WHAT TO WORK ON -
The answer must be every line of the records below that contains the word "column".

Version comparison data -

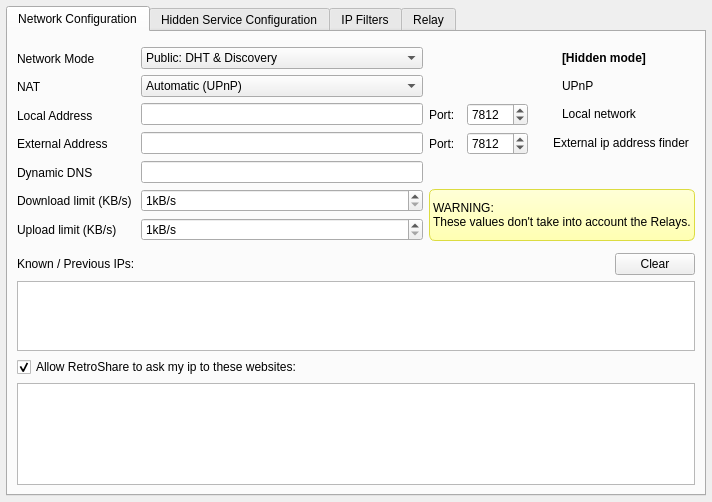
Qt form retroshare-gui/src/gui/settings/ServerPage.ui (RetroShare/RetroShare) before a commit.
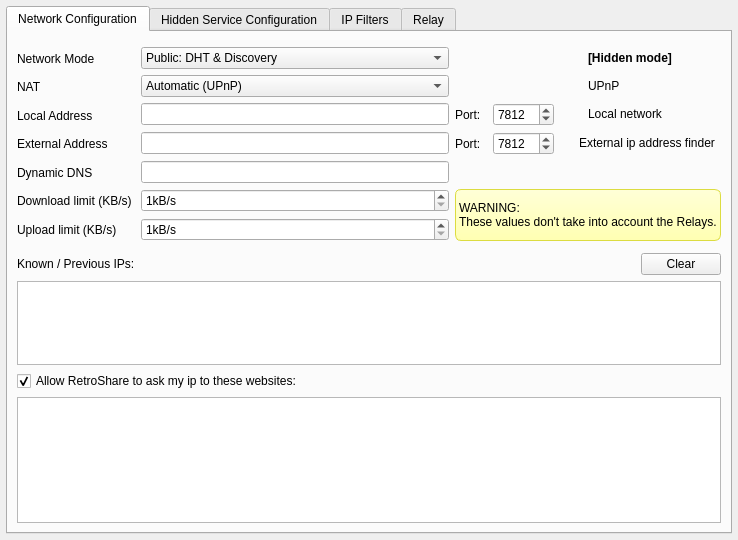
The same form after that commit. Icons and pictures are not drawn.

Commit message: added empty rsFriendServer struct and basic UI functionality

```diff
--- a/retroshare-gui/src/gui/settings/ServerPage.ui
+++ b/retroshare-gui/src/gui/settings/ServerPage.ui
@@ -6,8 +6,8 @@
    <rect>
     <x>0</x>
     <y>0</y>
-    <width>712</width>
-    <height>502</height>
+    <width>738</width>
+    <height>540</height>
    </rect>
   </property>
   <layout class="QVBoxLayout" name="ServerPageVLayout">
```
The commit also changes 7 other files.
---
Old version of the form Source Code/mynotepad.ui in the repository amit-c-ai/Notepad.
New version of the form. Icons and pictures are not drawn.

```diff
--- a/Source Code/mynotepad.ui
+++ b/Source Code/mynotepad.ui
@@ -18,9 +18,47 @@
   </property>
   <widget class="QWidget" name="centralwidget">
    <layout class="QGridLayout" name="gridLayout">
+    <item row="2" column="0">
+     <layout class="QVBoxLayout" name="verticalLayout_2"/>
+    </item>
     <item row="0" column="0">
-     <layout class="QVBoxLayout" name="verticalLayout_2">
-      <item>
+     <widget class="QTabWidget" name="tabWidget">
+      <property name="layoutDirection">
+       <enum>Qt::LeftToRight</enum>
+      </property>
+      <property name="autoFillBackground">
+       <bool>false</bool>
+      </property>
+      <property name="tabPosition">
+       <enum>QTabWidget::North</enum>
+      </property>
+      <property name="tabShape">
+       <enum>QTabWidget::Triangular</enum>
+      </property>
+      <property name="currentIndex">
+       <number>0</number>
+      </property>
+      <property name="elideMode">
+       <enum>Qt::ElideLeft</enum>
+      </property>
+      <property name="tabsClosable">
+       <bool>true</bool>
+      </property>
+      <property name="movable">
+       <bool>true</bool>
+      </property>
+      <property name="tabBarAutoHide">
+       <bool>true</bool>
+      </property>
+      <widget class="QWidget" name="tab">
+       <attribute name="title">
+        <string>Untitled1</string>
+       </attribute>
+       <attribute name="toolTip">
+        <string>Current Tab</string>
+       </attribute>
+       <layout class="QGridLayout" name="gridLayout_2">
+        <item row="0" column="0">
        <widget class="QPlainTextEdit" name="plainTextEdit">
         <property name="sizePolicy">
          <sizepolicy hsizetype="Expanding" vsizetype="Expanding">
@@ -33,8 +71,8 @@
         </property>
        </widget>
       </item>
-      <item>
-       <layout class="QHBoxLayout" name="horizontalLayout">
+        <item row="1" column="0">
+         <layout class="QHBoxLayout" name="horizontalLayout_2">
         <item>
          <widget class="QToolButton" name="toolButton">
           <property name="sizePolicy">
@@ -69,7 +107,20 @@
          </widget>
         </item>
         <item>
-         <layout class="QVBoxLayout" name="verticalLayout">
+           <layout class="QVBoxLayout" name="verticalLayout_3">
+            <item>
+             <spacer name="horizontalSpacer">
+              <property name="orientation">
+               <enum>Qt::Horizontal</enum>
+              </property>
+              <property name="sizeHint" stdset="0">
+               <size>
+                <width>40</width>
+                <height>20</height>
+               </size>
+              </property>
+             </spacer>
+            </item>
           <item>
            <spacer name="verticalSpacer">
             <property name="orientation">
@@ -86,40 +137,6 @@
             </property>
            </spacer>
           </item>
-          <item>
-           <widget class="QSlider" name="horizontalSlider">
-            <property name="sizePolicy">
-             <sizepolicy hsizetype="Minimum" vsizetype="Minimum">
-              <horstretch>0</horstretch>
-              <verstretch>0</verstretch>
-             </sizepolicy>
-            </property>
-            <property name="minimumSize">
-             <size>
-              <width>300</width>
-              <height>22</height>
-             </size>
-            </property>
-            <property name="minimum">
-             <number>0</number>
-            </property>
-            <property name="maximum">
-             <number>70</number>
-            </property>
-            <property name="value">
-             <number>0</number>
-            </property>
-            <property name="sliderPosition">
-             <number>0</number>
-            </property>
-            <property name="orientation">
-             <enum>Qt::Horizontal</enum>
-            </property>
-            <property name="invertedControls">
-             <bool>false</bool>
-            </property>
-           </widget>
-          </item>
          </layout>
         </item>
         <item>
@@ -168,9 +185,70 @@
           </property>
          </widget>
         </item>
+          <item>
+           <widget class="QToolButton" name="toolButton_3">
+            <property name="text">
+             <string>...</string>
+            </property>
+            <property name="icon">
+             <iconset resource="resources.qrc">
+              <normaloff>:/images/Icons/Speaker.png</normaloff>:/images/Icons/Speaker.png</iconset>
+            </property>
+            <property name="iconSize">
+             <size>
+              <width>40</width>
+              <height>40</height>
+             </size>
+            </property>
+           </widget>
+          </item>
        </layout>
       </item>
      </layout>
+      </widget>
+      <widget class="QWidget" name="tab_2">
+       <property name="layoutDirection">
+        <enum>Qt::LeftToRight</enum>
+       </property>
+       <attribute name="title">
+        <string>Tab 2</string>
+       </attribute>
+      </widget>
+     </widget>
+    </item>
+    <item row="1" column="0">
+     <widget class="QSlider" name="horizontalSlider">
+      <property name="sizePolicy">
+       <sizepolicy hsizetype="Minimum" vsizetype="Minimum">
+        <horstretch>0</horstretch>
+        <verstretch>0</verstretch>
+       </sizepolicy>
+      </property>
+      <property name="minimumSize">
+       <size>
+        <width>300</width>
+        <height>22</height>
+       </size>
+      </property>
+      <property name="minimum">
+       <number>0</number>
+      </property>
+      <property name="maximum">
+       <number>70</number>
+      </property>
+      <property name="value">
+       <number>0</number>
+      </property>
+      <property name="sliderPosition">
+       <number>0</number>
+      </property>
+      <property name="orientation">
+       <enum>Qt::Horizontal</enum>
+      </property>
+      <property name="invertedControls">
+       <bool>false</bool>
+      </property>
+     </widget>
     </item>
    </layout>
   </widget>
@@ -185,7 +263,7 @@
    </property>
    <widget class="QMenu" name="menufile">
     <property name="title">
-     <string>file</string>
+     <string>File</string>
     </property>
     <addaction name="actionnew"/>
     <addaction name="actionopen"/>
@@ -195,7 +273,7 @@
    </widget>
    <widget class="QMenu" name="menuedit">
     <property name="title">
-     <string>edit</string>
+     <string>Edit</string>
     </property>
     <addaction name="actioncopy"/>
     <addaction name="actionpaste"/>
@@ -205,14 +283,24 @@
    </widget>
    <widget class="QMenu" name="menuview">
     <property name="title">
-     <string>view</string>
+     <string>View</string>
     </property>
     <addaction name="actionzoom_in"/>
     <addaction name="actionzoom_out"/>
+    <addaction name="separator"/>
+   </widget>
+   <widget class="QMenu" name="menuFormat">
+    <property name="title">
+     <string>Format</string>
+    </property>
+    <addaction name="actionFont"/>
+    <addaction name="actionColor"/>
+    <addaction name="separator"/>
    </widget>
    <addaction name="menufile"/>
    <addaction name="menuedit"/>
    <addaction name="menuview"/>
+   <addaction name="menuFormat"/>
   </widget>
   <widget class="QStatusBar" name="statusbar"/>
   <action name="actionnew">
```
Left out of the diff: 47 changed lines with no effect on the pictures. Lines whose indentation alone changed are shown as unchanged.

EXERCISE SOLUTION -
+    <item row="2" column="0">
     <item row="0" column="0">
+        <item row="0" column="0">
+        <item row="1" column="0">
+    <item row="1" column="0">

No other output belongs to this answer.